:: RECORDS SHOWN ::
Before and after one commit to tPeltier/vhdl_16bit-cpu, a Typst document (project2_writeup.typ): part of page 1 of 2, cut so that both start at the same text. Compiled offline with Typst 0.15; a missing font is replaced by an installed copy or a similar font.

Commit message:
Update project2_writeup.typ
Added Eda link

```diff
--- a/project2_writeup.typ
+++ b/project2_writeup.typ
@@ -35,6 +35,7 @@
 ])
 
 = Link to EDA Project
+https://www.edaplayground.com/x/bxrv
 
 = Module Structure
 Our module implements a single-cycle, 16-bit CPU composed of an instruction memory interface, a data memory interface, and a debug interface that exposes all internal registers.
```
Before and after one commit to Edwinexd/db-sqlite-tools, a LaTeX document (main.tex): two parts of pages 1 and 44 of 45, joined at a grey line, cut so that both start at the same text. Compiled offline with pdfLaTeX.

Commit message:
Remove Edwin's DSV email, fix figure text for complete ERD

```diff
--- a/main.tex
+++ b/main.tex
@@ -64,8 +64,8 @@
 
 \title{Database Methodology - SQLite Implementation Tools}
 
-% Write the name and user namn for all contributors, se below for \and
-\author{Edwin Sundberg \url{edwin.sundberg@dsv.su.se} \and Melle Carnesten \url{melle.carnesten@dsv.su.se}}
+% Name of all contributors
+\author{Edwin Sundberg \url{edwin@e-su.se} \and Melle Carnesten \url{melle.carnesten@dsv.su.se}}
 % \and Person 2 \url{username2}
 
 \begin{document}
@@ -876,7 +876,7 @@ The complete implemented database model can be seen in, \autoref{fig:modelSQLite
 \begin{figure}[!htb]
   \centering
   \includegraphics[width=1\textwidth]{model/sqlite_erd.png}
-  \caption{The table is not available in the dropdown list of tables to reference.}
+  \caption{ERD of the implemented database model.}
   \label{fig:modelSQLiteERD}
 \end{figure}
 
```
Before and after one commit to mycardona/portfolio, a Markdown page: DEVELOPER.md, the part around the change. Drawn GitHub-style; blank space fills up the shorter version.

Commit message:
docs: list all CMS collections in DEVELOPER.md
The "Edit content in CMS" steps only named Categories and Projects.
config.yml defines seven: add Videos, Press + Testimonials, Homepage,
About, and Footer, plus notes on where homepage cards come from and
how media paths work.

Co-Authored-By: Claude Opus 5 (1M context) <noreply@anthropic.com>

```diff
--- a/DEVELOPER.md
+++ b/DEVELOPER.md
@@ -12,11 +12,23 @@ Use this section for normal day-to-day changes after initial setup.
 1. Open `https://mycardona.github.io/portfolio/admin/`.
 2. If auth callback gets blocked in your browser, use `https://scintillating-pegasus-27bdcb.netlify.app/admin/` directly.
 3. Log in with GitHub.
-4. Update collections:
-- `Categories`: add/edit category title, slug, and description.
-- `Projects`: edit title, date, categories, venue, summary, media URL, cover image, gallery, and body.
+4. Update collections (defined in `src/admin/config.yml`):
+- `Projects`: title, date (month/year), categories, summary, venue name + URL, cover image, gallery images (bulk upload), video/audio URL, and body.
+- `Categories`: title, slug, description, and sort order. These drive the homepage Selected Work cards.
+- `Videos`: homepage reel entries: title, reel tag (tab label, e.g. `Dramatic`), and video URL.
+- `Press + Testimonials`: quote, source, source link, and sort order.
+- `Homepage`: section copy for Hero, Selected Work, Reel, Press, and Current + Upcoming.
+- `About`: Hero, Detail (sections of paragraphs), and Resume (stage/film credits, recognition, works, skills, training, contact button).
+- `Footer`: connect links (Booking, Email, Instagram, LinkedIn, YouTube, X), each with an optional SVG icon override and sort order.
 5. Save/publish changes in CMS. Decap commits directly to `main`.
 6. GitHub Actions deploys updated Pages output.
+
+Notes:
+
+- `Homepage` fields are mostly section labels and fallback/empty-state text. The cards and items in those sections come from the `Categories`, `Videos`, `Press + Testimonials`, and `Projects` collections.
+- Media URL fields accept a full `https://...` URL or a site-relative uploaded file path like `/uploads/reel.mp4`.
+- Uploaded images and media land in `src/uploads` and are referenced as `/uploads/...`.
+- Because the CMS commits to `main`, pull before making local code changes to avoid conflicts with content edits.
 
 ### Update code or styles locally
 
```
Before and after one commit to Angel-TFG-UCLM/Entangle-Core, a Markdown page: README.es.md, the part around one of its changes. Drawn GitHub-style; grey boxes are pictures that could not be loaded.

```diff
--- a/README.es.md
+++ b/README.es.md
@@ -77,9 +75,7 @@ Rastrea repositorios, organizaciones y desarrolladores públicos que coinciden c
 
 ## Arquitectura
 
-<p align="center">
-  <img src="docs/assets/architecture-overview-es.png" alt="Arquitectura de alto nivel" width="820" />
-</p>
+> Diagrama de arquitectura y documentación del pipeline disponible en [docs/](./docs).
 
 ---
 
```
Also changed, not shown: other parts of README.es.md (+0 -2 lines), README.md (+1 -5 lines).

:: TO DO ::
Filter the data, keeping only the lines that contain "slug".

:: EXERCISE ANSWER ::
-- `Categories`: add/edit category title, slug, and description.
+- `Categories`: title, slug, description, and sort order. These drive the homepage Selected Work cards.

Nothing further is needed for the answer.